-- EXERCISE --
Within the entries below, the lines from the one with "make X-Wing laser bolts fatter" through the one with "beam.color[2] = 0.035f;" are to be set down exactly, both ends kept.

DATASET EXCERPTS Start Marker

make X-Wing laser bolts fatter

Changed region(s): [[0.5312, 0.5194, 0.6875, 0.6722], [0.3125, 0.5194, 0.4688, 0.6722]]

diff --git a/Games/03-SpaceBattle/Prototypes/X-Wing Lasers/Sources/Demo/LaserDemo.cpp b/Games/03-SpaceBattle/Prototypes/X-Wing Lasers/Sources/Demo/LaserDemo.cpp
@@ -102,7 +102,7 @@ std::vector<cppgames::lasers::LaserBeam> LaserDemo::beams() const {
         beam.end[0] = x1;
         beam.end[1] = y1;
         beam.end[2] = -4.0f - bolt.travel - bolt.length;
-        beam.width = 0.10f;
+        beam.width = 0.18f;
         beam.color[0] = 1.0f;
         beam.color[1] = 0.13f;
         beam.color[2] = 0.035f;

DATASET EXCERPTS End Marker
DATASET EXCERPTS Start Marker

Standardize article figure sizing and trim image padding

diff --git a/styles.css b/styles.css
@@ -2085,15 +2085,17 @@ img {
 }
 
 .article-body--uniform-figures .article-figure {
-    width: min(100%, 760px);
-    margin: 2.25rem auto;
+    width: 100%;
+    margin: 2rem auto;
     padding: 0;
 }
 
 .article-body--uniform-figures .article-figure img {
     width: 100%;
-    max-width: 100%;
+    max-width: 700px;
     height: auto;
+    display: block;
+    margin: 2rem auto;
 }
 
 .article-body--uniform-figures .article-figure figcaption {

DATASET EXCERPTS End Marker
DATASET EXCERPTS Start Marker

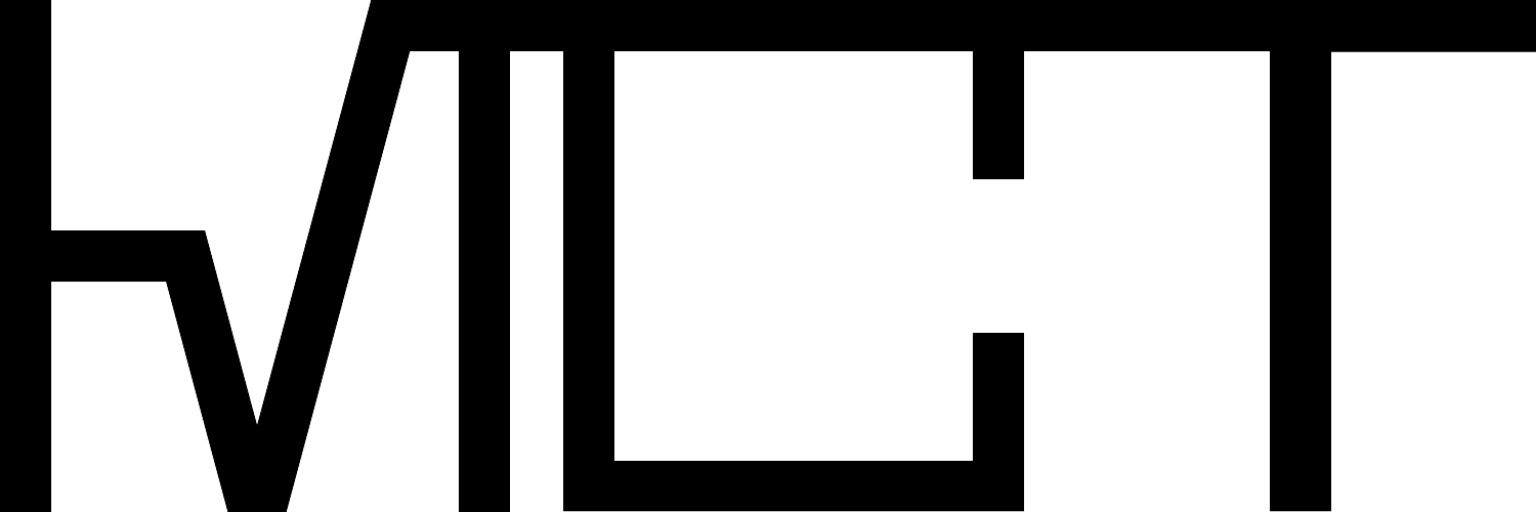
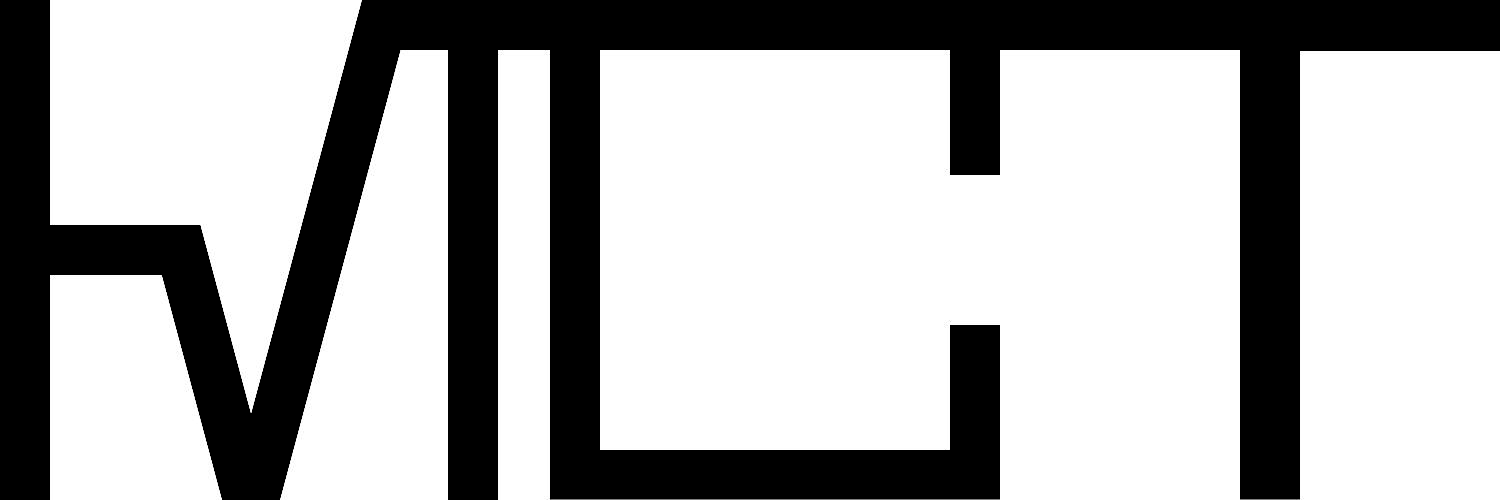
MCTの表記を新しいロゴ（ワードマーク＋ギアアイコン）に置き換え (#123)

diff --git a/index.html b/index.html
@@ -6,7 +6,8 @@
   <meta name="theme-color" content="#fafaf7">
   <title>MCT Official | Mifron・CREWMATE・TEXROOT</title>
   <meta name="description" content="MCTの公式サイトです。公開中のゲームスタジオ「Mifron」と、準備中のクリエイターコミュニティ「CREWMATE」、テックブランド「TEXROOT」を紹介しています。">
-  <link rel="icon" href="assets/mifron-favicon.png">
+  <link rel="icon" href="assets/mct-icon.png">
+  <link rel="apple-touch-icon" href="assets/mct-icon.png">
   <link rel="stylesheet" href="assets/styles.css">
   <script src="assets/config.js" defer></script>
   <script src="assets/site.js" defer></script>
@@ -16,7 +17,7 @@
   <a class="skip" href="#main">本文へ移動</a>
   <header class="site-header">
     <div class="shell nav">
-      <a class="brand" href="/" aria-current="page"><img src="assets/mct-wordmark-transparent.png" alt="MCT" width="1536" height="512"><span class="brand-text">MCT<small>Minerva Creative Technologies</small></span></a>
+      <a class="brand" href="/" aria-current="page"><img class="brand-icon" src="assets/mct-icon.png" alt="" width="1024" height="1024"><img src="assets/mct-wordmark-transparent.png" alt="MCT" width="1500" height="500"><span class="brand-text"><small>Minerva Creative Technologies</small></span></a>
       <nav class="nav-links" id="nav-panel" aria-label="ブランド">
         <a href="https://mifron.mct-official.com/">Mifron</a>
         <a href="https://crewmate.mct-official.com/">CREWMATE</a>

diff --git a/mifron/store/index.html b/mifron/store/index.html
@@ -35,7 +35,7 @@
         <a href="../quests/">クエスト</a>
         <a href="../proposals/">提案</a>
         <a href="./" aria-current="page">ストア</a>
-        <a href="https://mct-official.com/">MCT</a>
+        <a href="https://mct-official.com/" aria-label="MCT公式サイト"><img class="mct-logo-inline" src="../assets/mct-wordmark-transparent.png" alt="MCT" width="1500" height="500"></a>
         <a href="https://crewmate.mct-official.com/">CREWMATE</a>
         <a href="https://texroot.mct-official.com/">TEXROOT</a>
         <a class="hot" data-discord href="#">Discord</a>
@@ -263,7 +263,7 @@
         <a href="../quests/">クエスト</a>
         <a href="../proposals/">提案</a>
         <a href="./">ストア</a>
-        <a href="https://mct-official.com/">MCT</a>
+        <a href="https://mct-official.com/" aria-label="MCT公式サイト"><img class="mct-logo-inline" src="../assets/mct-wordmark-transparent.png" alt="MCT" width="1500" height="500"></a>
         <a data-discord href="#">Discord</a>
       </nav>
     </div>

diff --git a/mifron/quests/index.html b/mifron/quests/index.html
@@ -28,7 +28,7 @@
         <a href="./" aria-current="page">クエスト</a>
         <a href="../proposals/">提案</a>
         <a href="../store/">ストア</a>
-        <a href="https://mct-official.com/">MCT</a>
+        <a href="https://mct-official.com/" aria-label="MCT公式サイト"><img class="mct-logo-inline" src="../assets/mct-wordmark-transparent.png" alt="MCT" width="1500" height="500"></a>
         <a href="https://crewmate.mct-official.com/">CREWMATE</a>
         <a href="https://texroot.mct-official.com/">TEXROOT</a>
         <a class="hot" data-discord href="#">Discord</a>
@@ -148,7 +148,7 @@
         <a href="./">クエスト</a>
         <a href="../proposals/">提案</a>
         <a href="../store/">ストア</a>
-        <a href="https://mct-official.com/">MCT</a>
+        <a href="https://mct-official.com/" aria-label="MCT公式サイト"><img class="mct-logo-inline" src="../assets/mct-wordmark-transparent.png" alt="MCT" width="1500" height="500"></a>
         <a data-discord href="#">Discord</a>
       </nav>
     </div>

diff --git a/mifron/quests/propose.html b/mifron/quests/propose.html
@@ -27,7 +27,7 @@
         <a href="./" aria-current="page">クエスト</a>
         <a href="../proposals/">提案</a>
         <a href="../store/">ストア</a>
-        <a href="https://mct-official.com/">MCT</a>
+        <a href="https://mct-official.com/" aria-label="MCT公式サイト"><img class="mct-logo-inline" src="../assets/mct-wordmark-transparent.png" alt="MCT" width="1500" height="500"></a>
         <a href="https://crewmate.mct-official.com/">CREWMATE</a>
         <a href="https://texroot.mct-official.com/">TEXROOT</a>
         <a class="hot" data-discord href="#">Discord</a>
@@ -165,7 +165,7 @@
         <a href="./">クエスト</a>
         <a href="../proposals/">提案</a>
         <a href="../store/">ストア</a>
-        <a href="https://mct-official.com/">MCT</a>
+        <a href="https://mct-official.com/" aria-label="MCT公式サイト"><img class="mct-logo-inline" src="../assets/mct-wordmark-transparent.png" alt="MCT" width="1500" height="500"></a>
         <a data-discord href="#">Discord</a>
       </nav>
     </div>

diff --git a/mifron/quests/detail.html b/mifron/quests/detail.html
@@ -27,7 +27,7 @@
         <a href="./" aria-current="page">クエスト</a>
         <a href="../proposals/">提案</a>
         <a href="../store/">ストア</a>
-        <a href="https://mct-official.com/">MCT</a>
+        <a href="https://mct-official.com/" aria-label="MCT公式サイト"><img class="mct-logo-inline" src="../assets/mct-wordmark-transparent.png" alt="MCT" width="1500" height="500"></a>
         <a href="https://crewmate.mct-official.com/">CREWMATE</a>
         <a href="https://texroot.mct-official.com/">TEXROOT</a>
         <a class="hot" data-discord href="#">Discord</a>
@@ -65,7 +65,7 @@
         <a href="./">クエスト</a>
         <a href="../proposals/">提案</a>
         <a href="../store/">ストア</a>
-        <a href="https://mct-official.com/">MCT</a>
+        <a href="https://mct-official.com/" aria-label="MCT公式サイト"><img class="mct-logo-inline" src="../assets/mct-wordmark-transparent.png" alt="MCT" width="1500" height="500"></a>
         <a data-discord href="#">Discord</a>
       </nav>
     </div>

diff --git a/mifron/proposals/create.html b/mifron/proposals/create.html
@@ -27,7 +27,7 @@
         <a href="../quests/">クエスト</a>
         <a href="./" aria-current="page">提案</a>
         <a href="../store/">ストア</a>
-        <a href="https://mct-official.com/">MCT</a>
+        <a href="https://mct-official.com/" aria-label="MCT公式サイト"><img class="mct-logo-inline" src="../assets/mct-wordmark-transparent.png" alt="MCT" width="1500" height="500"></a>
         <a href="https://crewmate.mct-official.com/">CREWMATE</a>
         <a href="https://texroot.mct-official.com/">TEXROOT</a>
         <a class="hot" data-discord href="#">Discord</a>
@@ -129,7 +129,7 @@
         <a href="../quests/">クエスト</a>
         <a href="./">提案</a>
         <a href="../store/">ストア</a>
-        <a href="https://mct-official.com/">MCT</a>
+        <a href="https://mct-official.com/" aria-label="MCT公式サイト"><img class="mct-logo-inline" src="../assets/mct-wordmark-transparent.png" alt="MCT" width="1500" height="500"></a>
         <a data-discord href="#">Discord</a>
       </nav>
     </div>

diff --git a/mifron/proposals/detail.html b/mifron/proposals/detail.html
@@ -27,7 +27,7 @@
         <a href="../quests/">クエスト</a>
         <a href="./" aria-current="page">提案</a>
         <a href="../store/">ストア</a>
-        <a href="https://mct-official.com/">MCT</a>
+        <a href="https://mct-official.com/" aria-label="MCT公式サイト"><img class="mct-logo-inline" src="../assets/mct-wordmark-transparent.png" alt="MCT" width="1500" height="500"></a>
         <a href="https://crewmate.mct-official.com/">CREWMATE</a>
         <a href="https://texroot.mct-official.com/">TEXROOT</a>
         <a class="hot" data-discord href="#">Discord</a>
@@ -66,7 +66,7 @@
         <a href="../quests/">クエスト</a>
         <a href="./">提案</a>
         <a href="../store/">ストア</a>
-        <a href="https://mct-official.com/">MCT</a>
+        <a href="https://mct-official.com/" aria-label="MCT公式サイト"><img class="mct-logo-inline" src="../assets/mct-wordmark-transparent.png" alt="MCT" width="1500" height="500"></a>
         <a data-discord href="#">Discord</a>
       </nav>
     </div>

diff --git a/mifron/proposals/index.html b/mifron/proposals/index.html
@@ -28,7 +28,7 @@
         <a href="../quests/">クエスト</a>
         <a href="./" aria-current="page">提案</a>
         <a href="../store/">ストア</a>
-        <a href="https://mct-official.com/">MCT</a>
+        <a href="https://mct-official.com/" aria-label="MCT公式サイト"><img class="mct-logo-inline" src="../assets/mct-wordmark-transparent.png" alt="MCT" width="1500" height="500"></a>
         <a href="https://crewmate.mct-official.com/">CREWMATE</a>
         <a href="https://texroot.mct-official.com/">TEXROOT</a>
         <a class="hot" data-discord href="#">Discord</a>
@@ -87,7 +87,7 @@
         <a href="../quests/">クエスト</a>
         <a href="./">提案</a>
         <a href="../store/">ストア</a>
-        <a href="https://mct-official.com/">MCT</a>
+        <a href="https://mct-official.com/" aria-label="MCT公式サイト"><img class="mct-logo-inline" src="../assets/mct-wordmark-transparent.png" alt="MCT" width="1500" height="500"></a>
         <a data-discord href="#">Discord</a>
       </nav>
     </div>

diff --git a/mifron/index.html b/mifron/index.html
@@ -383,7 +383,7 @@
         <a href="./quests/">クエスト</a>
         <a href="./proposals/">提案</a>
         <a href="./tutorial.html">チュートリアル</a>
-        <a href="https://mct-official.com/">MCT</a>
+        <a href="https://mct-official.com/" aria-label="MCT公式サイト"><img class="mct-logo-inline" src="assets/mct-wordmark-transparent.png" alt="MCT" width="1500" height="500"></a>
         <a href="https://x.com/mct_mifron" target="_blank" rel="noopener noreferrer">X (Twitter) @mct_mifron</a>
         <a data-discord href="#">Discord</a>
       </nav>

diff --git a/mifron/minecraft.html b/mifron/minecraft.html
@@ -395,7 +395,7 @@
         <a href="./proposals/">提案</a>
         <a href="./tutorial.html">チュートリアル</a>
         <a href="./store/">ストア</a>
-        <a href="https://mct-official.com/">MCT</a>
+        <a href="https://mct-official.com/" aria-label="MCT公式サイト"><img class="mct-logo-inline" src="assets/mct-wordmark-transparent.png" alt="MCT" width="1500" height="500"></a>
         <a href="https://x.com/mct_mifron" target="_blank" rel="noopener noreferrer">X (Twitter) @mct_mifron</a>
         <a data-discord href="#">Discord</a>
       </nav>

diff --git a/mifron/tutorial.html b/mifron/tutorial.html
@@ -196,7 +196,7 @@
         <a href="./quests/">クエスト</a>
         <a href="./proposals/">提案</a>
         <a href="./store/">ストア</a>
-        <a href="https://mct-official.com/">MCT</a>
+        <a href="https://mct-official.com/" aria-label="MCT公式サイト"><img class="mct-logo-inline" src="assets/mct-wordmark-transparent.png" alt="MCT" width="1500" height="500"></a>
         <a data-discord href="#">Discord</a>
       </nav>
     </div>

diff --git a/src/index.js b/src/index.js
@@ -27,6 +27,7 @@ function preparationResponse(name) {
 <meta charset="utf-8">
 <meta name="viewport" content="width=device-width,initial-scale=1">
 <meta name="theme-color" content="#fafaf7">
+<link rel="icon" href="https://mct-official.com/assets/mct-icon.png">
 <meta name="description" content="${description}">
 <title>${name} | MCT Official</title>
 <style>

DATASET EXCERPTS End Marker

-- WRITTEN RESPONSE --
make X-Wing laser bolts fatter

Changed region(s): [[0.5312, 0.5194, 0.6875, 0.6722], [0.3125, 0.5194, 0.4688, 0.6722]]

diff --git a/Games/03-SpaceBattle/Prototypes/X-Wing Lasers/Sources/Demo/LaserDemo.cpp b/Games/03-SpaceBattle/Prototypes/X-Wing Lasers/Sources/Demo/LaserDemo.cpp
@@ -102,7 +102,7 @@ std::vector<cppgames::lasers::LaserBeam> LaserDemo::beams() const {
         beam.end[0] = x1;
         beam.end[1] = y1;
         beam.end[2] = -4.0f - bolt.travel - bolt.length;
-        beam.width = 0.10f;
+        beam.width = 0.18f;
         beam.color[0] = 1.0f;
         beam.color[1] = 0.13f;
         beam.color[2] = 0.035f;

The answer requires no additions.